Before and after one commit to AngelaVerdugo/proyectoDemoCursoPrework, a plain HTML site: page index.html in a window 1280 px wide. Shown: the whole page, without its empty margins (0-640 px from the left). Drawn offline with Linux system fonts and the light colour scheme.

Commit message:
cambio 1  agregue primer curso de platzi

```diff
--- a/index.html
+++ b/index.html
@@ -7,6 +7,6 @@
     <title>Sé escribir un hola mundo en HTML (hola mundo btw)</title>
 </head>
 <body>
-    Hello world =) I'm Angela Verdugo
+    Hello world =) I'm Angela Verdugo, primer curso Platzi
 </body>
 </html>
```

---

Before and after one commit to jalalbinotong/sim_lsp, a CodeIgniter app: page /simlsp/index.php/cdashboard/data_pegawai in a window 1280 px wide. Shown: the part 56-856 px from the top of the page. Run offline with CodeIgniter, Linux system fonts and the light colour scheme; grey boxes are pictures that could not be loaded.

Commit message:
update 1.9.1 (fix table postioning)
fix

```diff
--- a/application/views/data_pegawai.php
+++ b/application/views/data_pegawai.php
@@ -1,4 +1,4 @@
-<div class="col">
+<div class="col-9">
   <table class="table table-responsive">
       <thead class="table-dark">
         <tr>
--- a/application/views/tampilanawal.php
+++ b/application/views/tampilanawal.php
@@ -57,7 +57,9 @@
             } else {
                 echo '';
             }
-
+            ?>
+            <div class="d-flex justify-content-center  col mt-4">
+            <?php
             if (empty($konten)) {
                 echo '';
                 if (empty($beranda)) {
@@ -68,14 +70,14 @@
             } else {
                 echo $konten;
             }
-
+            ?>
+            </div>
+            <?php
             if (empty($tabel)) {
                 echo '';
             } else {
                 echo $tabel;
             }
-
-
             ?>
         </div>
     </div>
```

# PROMPT
Show, from the listing above, each line that contains the word "index".

# SOLUTION TO THE PROBLEM
Before and after one commit to AngelaVerdugo/proyectoDemoCursoPrework, a plain HTML site: page index.html in a window 1280 px wide. Shown: the whole page, without its empty margins (0-640 px from the left). Drawn offline with Linux system fonts and the light colour scheme.
--- a/index.html
+++ b/index.html
Before and after one commit to jalalbinotong/sim_lsp, a CodeIgniter app: page /simlsp/index.php/cdashboard/data_pegawai in a window 1280 px wide. Shown: the part 56-856 px from the top of the page. Run offline with CodeIgniter, Linux system fonts and the light colour scheme; grey boxes are pictures that could not be loaded.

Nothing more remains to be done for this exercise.